Image comparison data:
# # # #

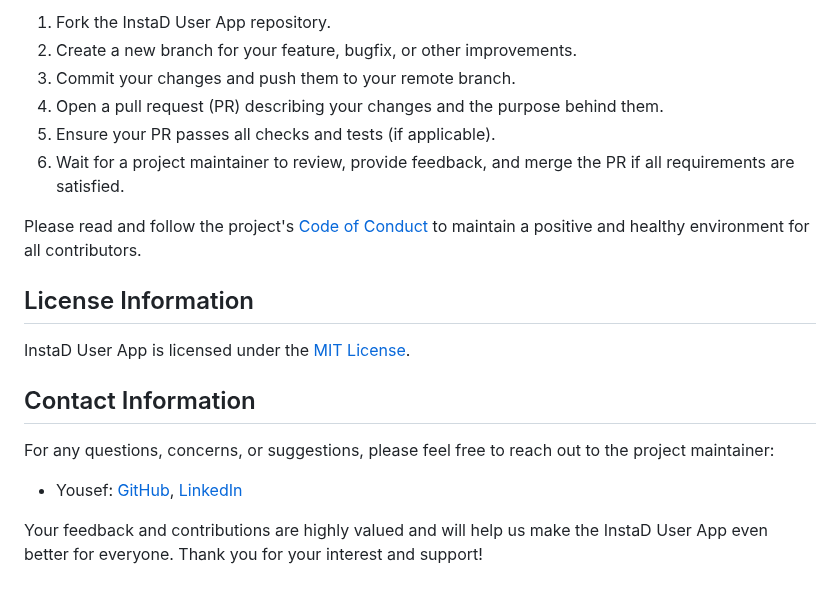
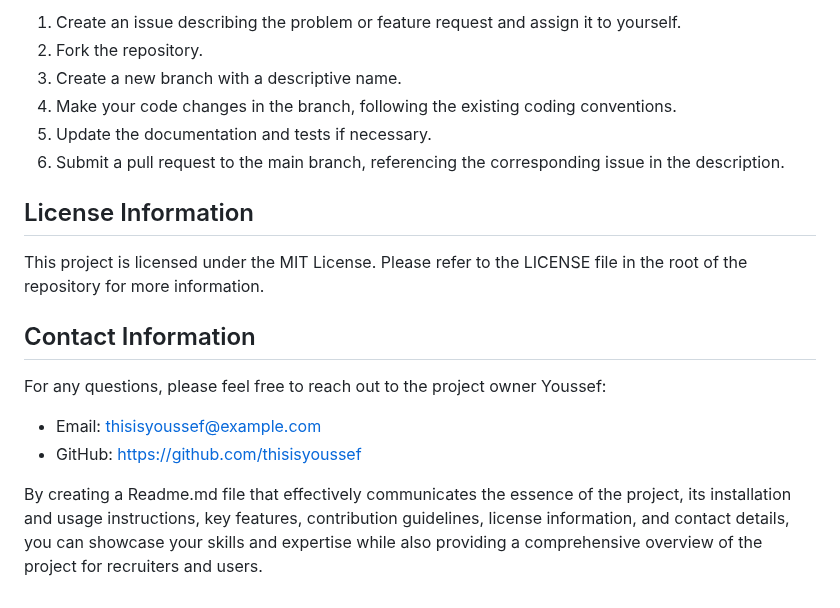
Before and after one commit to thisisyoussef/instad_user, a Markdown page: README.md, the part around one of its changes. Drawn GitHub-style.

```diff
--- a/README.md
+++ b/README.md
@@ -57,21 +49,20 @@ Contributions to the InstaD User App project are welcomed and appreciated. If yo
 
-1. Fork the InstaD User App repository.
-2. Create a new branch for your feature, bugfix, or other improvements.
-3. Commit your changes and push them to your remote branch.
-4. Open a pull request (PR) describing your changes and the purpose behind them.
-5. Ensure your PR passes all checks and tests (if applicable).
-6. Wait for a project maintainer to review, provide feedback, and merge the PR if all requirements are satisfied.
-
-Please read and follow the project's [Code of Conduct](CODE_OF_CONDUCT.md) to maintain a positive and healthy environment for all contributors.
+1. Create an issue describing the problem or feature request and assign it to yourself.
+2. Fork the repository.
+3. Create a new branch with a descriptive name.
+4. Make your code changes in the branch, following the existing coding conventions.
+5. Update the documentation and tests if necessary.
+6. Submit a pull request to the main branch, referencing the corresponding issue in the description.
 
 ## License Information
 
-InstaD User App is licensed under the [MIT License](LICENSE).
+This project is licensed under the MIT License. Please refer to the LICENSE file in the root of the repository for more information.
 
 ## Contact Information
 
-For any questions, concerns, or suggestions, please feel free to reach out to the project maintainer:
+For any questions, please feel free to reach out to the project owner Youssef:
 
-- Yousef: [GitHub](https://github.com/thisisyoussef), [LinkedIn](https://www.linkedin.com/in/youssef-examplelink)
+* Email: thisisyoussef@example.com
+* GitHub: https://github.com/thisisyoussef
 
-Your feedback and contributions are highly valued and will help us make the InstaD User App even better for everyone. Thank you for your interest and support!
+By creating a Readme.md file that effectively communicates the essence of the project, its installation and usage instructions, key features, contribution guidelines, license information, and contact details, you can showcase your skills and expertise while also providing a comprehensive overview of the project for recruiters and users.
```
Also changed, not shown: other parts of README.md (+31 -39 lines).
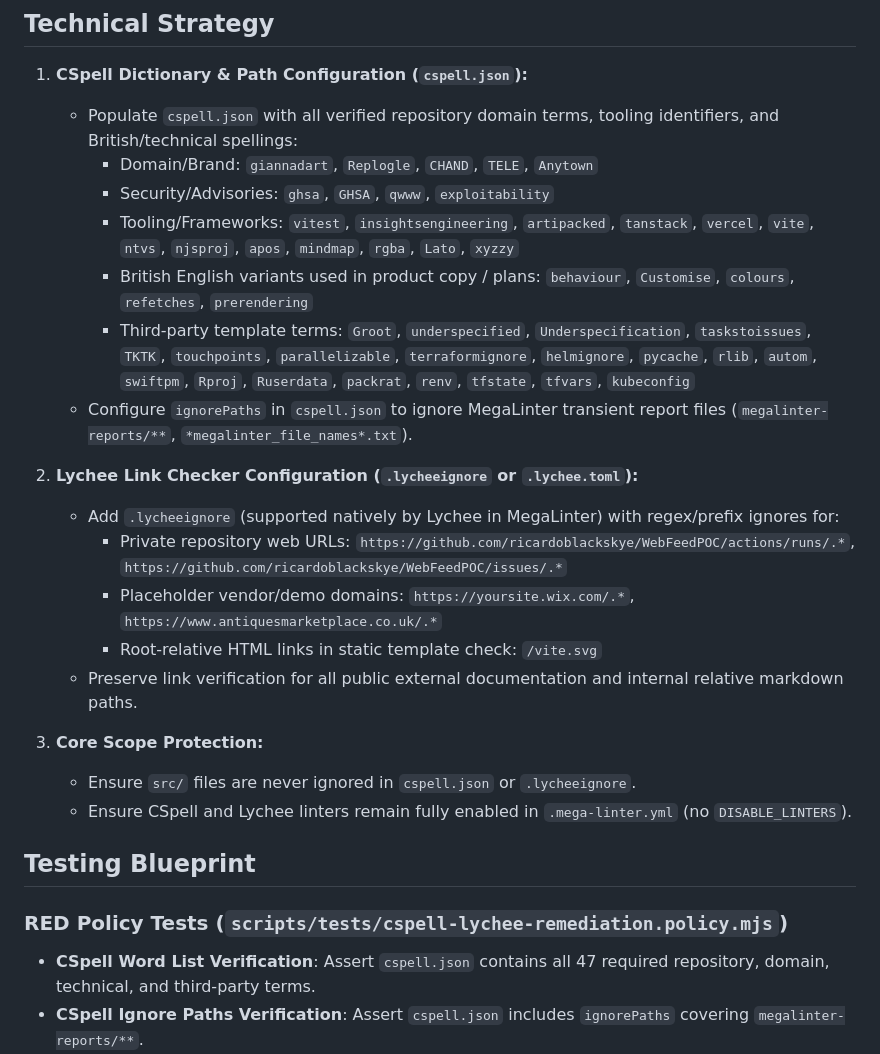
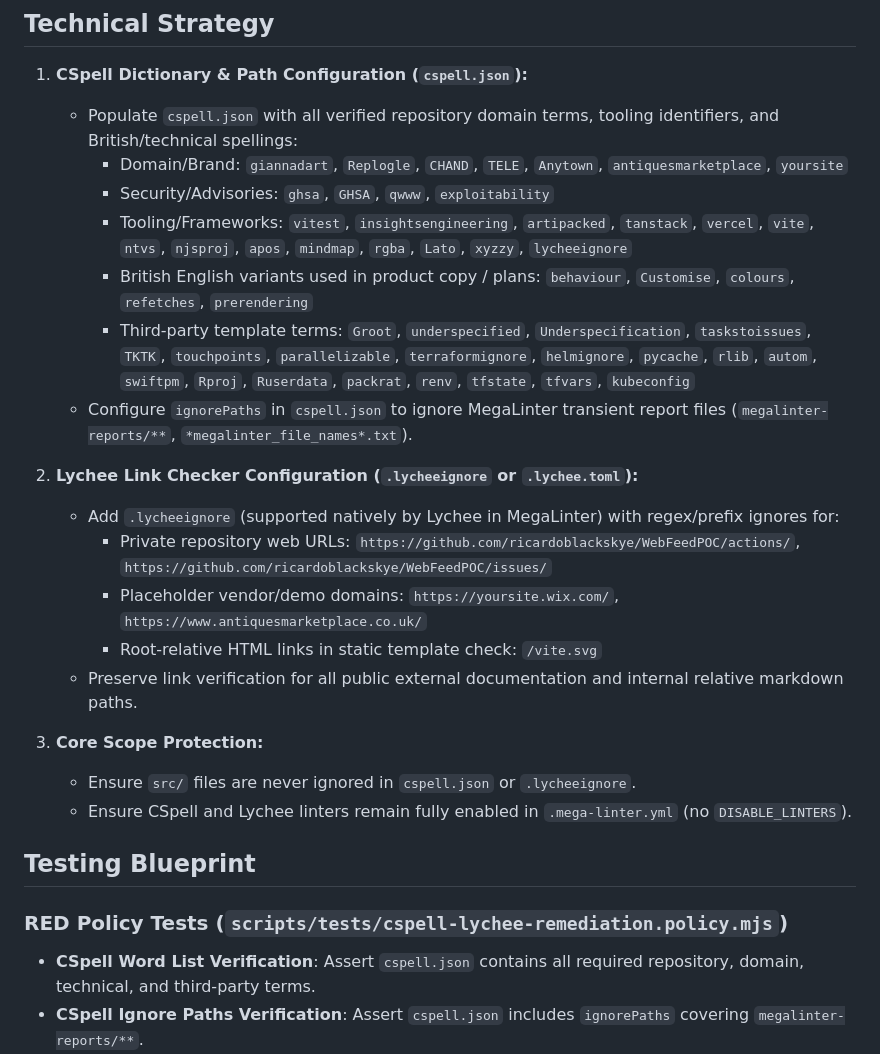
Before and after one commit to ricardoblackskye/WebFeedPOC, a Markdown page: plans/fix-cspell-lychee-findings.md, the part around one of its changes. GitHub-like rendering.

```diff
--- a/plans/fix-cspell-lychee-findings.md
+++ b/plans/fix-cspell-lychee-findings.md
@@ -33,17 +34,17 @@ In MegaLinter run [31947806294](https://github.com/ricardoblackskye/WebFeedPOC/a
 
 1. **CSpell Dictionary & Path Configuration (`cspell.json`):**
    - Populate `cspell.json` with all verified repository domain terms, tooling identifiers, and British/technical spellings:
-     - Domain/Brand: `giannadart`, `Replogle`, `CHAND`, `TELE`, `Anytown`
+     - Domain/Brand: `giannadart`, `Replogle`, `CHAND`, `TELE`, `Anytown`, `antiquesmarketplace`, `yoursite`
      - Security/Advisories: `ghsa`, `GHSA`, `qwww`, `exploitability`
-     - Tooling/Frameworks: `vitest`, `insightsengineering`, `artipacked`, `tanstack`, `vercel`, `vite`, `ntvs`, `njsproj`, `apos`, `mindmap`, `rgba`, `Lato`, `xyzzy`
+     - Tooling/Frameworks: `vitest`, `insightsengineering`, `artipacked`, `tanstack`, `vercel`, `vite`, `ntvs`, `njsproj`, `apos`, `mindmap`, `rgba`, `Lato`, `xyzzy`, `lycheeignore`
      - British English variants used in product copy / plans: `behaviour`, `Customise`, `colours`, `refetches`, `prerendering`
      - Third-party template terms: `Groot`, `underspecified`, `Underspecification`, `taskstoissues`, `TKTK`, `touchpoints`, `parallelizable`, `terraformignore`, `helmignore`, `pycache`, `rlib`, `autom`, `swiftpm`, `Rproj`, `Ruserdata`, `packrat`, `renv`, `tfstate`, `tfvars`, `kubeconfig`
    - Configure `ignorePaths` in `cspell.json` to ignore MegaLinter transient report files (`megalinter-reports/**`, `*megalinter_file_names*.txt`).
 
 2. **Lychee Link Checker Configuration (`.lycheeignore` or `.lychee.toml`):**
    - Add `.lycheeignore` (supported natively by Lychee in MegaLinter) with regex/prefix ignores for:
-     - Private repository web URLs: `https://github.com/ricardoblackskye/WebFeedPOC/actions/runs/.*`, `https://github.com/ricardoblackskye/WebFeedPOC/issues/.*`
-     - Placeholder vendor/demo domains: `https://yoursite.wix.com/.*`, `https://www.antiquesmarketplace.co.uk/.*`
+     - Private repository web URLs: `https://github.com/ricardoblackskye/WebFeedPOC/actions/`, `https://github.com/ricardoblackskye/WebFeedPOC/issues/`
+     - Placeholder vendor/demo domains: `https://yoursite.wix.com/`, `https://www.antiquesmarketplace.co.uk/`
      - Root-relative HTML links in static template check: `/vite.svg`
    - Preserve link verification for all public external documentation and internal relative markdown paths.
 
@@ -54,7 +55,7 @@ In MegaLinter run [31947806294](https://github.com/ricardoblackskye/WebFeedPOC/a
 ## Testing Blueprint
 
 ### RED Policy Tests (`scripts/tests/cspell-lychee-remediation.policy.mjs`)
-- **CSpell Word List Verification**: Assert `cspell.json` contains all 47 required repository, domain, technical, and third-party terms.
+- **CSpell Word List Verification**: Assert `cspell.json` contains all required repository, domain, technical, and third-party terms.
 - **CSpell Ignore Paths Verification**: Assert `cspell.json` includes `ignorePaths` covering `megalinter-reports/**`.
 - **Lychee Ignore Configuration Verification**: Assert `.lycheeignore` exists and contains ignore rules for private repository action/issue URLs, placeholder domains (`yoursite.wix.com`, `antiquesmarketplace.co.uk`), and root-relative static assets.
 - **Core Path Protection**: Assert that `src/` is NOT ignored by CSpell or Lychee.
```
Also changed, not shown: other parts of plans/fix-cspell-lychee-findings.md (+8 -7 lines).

# # # #

(GOAL OF THE EXERCISE):
Whenever a line of the data above includes the word "required", copy that line.

(TASK RESULT):
-- **CSpell Word List Verification**: Assert `cspell.json` contains all 47 required repository, domain, technical, and third-party terms.
+- **CSpell Word List Verification**: Assert `cspell.json` contains all required repository, domain, technical, and third-party terms.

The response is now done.